TASK DESCRIPTION: Only lines containing the string "drawio" belong in the answer; find them in the records and copy them.

Records from a data source:

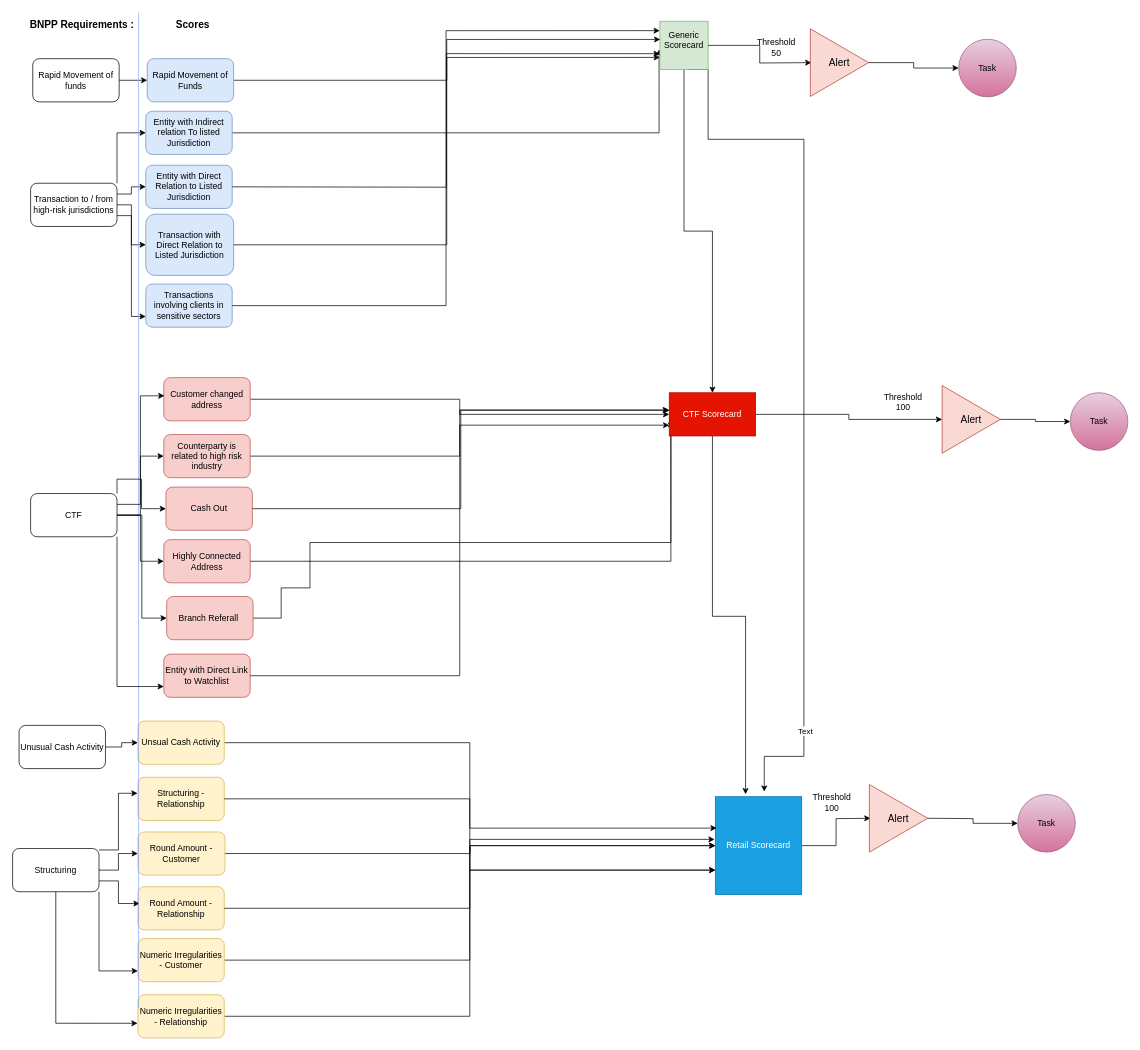
q-jonathanzenouda/Customers keeps this draw.io diagram as Retail Scorecard.drawio. Above is the earlier version. Source tidied: cells renumbered, new cells numbered last; positions are measured from the earlier drawing's top-left corner, leaving out a move shared by most shapes. Both pictures are drawn from the tidied source at 72%, with x=0, y=0 at pixel (12, 12).
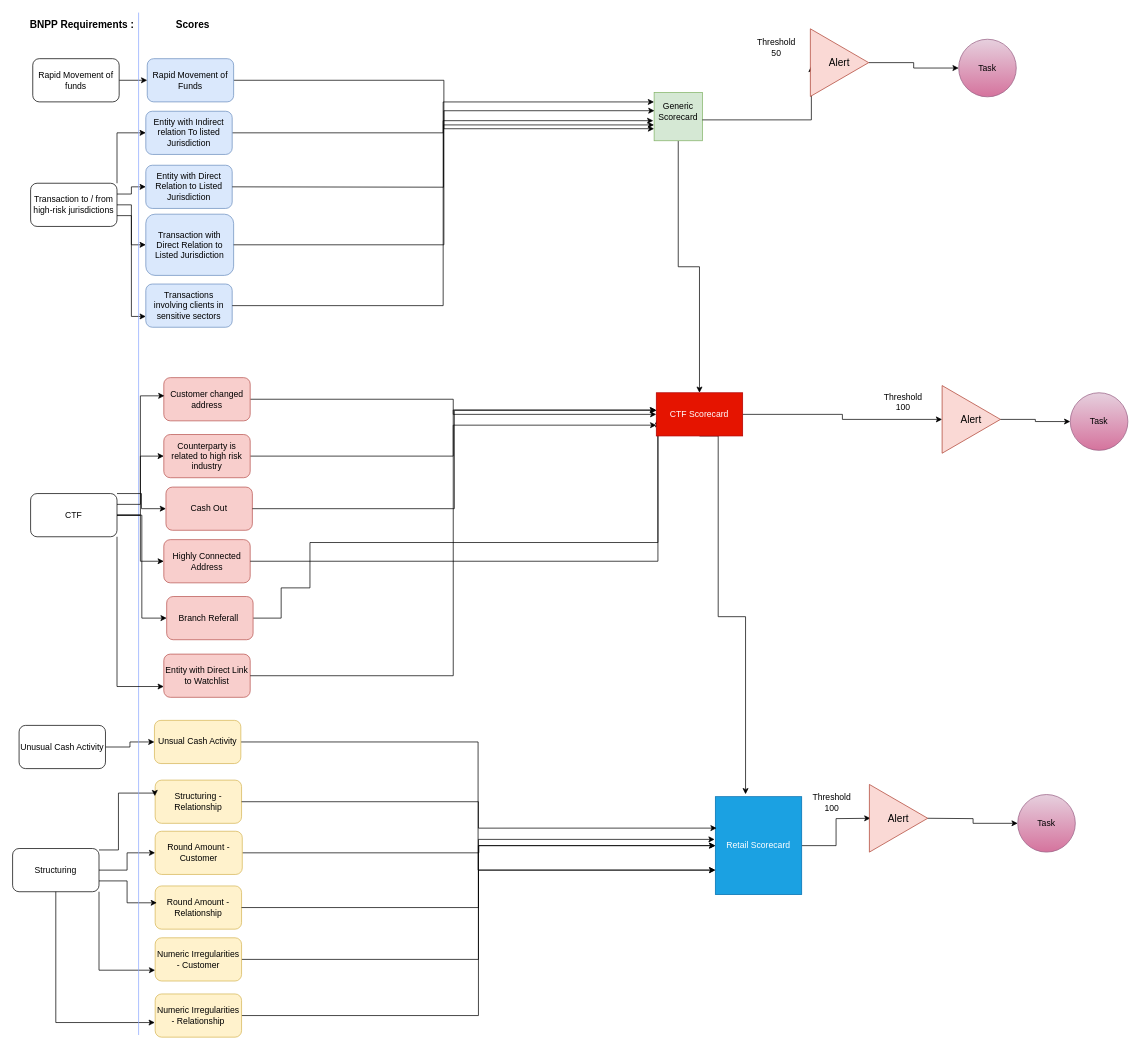
Above is the later version.

Commit message:
Mettre à jour Retail Scorecard.drawio

Unchanged cells that the change refers to:
```xml
<mxCell id="42" value="Retail Scorecard" style="rounded=0;whiteSpace=wrap;html=1;fillColor=#1ba1e2;strokeColor=#006EAF;fontColor=#ffffff;" parent="1" vertex="1">
  <mxGeometry x="976" y="1089" width="120" height="136" as="geometry" />
</mxCell>
<mxCell id="52" value="CTF" style="rounded=1;whiteSpace=wrap;html=1;" parent="1" vertex="1">
  <mxGeometry x="25" y="668" width="120" height="60" as="geometry" />
</mxCell>
<mxCell id="57" value="Cash Out" style="rounded=1;whiteSpace=wrap;html=1;fillColor=#f8cecc;strokeColor=#b85450;" parent="1" vertex="1">
  <mxGeometry x="213" y="659" width="120" height="60" as="geometry" />
</mxCell>
```

What changed in the source:
```diff
@@
-    <mxCell id="12" style="edgeStyle=orthogonalEdgeStyle;rounded=0;jettySize=auto;html=1;exitX=0.583;exitY=1;exitDx=0;exitDy=0;exitPerimeter=0;" parent="1" edge="1" source="15">
-      <mxGeometry relative="1" as="geometry">
-        <mxPoint x="1044" y="1082" as="targetPoint" />
-        <Array as="points">
-          <mxPoint x="966" y="176" />
-          <mxPoint x="1099" y="176" />
-          <mxPoint x="1099" y="1033" />
-          <mxPoint x="1044" y="1033" />
-        </Array>
-      </mxGeometry>
-    </mxCell>
-    <mxCell id="13" value="Text" style="edgeLabel;html=1;align=center;verticalAlign=middle;" parent="12" vertex="1">
-      <mxGeometry x="0.77" y="1" relative="1" as="geometry" />
-    </mxCell>
@@
     <mxCell id="15" value="Generic Scorecard&lt;br&gt;&lt;br&gt;" style="whiteSpace=wrap;html=1;fillColor=#d5e8d4;strokeColor=#82b366;" parent="1" vertex="1">
-      <mxGeometry x="899" y="12" width="67" height="67" as="geometry" />
+      <mxGeometry x="891" y="111" width="67" height="67" as="geometry" />
     </mxCell>
@@
     <mxCell id="20" value="Unsual Cash Activity" style="rounded=1;whiteSpace=wrap;html=1;fillColor=#fff2cc;strokeColor=#d6b656;" parent="1" vertex="1">
-      <mxGeometry x="174" y="984" width="120" height="60" as="geometry" />
+      <mxGeometry x="197" y="983" width="120" height="60" as="geometry" />
     </mxCell>
     <mxCell id="21" value="Structuring - Relationship" style="rounded=1;whiteSpace=wrap;html=1;fillColor=#fff2cc;strokeColor=#d6b656;" parent="1" vertex="1">
-      <mxGeometry x="174" y="1062" width="120" height="60" as="geometry" />
+      <mxGeometry x="198" y="1066" width="120" height="60" as="geometry" />
     </mxCell>
@@
     <mxCell id="23" value="Round Amount - Customer" style="rounded=1;whiteSpace=wrap;html=1;fillColor=#fff2cc;strokeColor=#d6b656;" parent="1" vertex="1">
-      <mxGeometry x="174" y="1138" width="121" height="60" as="geometry" />
+      <mxGeometry x="198" y="1137" width="121" height="60" as="geometry" />
     </mxCell>
     <mxCell id="24" value="Round Amount - Relationship" style="rounded=1;whiteSpace=wrap;html=1;fillColor=#fff2cc;strokeColor=#d6b656;" parent="1" vertex="1">
-      <mxGeometry x="174" y="1214" width="120" height="60" as="geometry" />
+      <mxGeometry x="198" y="1213" width="120" height="60" as="geometry" />
     </mxCell>
@@
     <mxCell id="26" value="Numeric Irregularities - Customer" style="rounded=1;whiteSpace=wrap;html=1;fillColor=#fff2cc;strokeColor=#d6b656;" parent="1" vertex="1">
-      <mxGeometry x="174" y="1286" width="120" height="60" as="geometry" />
+      <mxGeometry x="198" y="1285" width="120" height="60" as="geometry" />
     </mxCell>
@@
     <mxCell id="28" value="Numeric Irregularities - Relationship" style="rounded=1;whiteSpace=wrap;html=1;fillColor=#fff2cc;strokeColor=#d6b656;" parent="1" vertex="1">
-      <mxGeometry x="174" y="1364" width="120" height="60" as="geometry" />
+      <mxGeometry x="198" y="1363" width="120" height="60" as="geometry" />
     </mxCell>
@@
     <mxCell id="46" style="endArrow=none;html=1;rounded=0;strokeColor=#8CA7FF;" parent="1" edge="1">
       <mxGeometry relative="1" as="geometry">
-        <mxPoint x="175" y="1382" as="sourcePoint" />
+        <mxPoint x="175" y="1420" as="sourcePoint" />
         <mxPoint x="175" as="targetPoint" />
       </mxGeometry>
     </mxCell>
@@
     <mxCell id="49" style="edgeStyle=orthogonalEdgeStyle;rounded=0;jettySize=auto;html=1;exitX=1;exitY=0;exitDx=0;exitDy=0;entryX=0;entryY=0.5;entryDx=0;entryDy=0;" parent="1" edge="1" source="52" target="57">
-      <mxGeometry relative="1" as="geometry" />
+      <mxGeometry relative="1" as="geometry">
+        <Array as="points">
+          <mxPoint x="179" y="668" />
+          <mxPoint x="179" y="689" />
+        </Array>
+      </mxGeometry>
     </mxCell>
@@
     <mxCell id="70" style="edgeStyle=orthogonalEdgeStyle;rounded=0;jettySize=auto;html=1;exitX=0.5;exitY=1;exitDx=0;exitDy=0;entryX=0.35;entryY=-0.025;entryDx=0;entryDy=0;entryPerimeter=0;" parent="1" edge="1" source="71" target="42">
-      <mxGeometry relative="1" as="geometry" />
+      <mxGeometry relative="1" as="geometry">
+        <Array as="points">
+          <mxPoint x="980" y="588" />
+          <mxPoint x="980" y="839" />
+          <mxPoint x="1018" y="839" />
+        </Array>
+      </mxGeometry>
     </mxCell>
     <mxCell id="71" value="CTF Scorecard" style="rounded=0;whiteSpace=wrap;html=1;fillColor=#e51400;strokeColor=#B20000;fontColor=#ffffff;" parent="1" vertex="1">
-      <mxGeometry x="912" y="528" width="120" height="60" as="geometry" />
+      <mxGeometry x="894" y="528" width="120" height="60" as="geometry" />
     </mxCell>
@@
-    <mxCell id="74" style="edgeStyle=orthogonalEdgeStyle;rounded=0;jettySize=auto;html=1;exitX=1;exitY=0.5;exitDx=0;exitDy=0;" parent="1" edge="1" source="15">
+    <mxCell id="74" style="edgeStyle=orthogonalEdgeStyle;rounded=0;orthogonalLoop=1;jettySize=auto;html=1;exitX=1;exitY=0.5;exitDx=0;exitDy=0;" parent="1" edge="1">
       <mxGeometry relative="1" as="geometry">
-        <mxPoint x="1109.4" y="69.5" as="targetPoint" />
+        <mxPoint x="958" y="149" as="sourcePoint" />
+        <mxPoint x="1109.4" y="74" as="targetPoint" />
+        <Array as="points">
+          <mxPoint x="1109" y="149.5" />
+        </Array>
       </mxGeometry>
     </mxCell>
```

ANSWER:
q-jonathanzenouda/Customers keeps this draw.io diagram as Retail Scorecard.drawio. Above is the earlier version. Source tidied: cells renumbered, new cells numbered last; positions are measured from the earlier drawing's top-left corner, leaving out a move shared by most shapes. Both pictures are drawn from the tidied source at 72%, with x=0, y=0 at pixel (12, 12).
Mettre à jour Retail Scorecard.drawio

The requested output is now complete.